# [Assignment]
Within the listing that follows, state how many lines include the word "finder"; write only that number.

··· Source material

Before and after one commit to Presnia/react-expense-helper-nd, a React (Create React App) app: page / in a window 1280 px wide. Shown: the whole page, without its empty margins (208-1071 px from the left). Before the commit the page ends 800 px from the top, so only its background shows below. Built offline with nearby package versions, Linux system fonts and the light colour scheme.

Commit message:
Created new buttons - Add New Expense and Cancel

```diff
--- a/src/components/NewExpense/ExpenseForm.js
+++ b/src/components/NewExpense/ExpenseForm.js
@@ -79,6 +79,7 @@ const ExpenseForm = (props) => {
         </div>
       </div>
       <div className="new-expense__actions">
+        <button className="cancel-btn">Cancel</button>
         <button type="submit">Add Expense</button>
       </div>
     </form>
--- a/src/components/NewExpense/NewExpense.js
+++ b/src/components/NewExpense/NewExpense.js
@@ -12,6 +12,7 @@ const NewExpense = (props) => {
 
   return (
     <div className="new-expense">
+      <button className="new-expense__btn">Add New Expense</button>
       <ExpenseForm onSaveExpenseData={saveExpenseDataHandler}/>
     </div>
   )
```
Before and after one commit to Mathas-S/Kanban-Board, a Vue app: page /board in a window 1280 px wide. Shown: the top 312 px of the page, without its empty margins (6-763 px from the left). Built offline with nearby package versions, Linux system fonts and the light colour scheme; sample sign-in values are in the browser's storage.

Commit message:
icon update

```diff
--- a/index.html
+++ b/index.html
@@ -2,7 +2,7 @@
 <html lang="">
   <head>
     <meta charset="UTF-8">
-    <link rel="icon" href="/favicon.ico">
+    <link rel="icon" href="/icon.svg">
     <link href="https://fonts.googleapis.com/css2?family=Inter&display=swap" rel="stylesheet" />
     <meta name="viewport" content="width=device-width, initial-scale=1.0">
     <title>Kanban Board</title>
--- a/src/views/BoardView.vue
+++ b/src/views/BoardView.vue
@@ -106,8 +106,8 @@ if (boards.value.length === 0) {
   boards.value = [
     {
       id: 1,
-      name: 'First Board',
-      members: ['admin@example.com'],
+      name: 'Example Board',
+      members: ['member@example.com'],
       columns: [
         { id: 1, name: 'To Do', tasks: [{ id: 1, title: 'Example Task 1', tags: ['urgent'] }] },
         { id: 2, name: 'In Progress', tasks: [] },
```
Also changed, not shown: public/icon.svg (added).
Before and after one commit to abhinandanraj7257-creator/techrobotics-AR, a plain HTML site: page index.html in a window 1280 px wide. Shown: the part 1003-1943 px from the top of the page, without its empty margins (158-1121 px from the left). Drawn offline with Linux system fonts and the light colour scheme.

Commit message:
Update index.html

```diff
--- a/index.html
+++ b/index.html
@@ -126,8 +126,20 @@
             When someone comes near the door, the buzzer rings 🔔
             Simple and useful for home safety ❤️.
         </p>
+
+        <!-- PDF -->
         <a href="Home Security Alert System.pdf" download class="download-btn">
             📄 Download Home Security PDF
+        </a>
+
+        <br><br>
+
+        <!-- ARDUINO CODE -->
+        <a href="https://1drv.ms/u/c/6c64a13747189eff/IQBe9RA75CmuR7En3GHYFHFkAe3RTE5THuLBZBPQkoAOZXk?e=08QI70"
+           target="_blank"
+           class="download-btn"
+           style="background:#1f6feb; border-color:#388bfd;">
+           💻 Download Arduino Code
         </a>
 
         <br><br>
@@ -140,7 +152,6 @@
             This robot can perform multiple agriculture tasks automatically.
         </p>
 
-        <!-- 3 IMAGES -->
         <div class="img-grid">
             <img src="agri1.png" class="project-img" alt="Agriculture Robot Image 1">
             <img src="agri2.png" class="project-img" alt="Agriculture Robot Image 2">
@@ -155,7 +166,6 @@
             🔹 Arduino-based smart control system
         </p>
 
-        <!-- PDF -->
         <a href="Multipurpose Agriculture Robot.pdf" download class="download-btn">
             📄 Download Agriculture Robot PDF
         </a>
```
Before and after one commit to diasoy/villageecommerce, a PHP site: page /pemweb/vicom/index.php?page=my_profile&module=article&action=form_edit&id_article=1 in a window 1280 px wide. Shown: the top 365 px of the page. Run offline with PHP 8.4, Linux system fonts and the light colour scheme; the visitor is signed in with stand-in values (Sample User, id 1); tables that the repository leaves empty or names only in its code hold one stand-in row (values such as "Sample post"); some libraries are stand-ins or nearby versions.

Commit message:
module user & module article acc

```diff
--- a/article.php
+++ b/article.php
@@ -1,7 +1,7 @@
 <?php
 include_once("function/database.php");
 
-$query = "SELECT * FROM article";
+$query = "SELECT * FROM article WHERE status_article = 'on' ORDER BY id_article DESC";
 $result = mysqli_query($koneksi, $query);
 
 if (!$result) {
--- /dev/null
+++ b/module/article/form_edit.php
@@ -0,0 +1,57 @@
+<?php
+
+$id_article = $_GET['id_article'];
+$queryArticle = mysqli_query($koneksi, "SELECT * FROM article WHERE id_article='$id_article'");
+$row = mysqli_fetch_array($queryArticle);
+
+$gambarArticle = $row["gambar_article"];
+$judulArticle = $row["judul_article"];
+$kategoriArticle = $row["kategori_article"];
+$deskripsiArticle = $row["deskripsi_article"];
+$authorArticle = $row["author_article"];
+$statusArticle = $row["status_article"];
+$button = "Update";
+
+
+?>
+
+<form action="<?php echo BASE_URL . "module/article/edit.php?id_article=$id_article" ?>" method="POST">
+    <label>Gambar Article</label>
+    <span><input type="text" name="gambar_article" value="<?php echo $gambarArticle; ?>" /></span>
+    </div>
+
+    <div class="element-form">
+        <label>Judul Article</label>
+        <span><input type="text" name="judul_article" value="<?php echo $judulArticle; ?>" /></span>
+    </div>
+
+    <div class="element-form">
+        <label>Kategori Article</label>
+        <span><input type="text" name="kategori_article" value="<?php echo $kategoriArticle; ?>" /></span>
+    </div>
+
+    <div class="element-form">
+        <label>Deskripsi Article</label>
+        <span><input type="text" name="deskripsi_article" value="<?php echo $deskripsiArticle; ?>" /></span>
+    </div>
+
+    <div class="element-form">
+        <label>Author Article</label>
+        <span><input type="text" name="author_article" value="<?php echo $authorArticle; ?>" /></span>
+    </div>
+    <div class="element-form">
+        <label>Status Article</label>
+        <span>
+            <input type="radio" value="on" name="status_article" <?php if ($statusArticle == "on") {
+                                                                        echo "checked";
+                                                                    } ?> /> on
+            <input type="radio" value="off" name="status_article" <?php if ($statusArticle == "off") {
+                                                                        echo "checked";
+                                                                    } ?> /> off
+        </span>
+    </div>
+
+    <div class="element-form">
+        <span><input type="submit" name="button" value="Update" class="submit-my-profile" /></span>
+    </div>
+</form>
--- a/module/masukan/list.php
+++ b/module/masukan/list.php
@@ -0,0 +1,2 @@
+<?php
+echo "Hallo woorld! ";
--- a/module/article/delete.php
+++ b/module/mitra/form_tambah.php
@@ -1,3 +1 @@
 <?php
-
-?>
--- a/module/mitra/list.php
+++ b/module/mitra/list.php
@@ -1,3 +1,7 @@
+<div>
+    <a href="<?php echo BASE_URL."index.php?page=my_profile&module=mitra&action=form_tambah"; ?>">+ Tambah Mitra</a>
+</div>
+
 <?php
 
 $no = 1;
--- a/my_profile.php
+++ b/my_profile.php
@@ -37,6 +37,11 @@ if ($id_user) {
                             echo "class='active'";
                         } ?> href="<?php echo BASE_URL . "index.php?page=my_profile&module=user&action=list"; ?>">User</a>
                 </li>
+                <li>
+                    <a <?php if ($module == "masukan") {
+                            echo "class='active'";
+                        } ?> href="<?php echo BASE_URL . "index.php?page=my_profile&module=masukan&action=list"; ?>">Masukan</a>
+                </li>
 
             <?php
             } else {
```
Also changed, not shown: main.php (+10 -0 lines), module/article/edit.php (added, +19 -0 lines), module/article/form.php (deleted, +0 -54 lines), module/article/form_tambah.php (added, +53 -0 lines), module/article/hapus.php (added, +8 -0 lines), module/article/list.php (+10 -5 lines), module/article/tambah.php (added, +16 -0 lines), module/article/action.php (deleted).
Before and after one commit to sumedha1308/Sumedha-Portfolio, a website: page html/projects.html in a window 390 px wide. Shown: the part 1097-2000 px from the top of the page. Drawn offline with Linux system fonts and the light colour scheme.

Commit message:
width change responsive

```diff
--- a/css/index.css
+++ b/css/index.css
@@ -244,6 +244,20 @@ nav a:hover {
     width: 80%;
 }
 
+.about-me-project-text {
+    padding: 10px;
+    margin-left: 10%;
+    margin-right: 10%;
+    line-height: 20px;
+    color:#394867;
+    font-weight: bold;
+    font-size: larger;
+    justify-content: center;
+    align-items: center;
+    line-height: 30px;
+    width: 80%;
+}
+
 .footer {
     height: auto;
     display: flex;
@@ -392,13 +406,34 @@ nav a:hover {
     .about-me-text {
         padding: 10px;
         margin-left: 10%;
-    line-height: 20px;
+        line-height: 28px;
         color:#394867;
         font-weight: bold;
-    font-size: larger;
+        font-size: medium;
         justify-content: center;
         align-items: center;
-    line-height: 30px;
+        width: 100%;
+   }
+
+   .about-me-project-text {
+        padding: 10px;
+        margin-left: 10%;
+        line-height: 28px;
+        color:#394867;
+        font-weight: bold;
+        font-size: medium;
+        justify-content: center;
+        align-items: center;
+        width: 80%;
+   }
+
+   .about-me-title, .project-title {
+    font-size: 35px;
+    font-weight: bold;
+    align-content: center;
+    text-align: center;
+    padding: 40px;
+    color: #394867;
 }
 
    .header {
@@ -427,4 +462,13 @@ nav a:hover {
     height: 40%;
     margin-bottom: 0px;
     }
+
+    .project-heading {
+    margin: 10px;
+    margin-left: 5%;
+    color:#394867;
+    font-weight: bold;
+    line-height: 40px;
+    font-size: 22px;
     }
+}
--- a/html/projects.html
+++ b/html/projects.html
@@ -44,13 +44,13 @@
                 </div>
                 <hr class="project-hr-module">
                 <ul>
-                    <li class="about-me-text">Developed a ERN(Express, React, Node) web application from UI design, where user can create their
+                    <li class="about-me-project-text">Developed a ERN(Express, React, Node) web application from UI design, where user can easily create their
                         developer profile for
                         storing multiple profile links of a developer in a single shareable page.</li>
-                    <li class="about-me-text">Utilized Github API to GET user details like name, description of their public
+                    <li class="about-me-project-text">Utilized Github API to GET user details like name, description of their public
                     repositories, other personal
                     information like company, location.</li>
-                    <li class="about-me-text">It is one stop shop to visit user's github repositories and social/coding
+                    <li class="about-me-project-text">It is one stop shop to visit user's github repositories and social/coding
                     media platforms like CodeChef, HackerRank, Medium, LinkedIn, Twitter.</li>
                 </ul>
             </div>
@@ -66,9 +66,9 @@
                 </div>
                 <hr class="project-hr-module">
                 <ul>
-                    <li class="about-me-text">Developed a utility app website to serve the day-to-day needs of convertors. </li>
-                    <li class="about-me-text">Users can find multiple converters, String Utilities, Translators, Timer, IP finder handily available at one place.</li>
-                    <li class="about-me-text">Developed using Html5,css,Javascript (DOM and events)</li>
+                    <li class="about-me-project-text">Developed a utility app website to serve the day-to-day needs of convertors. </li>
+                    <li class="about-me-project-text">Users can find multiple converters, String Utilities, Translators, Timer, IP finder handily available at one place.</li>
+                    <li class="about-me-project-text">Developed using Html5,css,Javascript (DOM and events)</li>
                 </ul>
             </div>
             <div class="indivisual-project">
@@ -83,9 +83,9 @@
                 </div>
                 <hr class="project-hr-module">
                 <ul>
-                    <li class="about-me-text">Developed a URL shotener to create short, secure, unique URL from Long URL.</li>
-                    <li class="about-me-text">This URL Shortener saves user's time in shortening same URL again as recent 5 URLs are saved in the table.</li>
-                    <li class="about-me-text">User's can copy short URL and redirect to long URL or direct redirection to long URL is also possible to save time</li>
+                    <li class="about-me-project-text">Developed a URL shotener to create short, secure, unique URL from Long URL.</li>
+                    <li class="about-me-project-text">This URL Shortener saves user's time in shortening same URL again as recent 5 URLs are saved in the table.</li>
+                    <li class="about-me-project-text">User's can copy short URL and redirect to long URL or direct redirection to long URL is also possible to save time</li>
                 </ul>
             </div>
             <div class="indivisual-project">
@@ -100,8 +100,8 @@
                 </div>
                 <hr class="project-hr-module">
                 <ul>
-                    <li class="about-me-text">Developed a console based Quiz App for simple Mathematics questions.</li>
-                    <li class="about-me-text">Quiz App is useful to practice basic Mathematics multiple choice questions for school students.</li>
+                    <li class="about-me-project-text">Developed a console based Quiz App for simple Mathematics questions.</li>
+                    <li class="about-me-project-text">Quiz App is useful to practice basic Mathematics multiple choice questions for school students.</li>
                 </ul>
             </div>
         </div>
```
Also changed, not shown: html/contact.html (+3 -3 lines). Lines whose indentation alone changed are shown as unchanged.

······

# [Written answer]
2